§ **PROBLEM**
Bring together copies of the lines in the data below that contain the word "entries".

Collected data
....

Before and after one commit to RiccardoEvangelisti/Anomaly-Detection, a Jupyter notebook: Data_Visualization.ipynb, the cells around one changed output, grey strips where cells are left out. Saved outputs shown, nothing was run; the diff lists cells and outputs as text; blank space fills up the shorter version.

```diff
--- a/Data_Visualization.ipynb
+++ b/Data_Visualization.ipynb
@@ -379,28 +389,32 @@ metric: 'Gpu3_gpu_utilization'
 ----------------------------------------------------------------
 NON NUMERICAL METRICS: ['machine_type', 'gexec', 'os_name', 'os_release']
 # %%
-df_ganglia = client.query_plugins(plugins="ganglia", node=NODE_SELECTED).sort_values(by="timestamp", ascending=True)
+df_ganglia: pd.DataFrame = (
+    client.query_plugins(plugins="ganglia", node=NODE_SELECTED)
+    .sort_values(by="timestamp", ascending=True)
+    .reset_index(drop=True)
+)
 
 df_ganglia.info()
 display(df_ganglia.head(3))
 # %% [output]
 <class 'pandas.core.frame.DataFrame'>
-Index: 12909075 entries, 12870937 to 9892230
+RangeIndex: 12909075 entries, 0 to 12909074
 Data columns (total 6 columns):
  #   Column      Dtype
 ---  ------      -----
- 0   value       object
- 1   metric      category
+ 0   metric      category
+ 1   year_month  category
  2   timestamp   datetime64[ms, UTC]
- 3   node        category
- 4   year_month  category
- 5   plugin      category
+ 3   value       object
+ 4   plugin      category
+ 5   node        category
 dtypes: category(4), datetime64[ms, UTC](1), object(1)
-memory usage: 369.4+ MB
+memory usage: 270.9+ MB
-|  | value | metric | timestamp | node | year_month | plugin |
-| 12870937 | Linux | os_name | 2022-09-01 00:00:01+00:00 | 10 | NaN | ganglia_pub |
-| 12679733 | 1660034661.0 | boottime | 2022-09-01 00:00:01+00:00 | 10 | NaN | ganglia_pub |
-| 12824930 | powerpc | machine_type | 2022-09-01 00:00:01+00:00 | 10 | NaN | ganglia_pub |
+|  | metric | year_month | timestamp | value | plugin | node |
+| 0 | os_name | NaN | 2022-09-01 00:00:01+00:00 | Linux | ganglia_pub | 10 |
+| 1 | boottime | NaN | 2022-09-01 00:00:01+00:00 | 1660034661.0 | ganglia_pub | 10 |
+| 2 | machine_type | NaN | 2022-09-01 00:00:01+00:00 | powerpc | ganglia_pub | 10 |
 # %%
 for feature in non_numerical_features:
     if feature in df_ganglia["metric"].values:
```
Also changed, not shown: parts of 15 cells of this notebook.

....

§ **TASK RESPONSE**
-Index: 12909075 entries, 12870937 to 9892230
+RangeIndex: 12909075 entries, 0 to 12909074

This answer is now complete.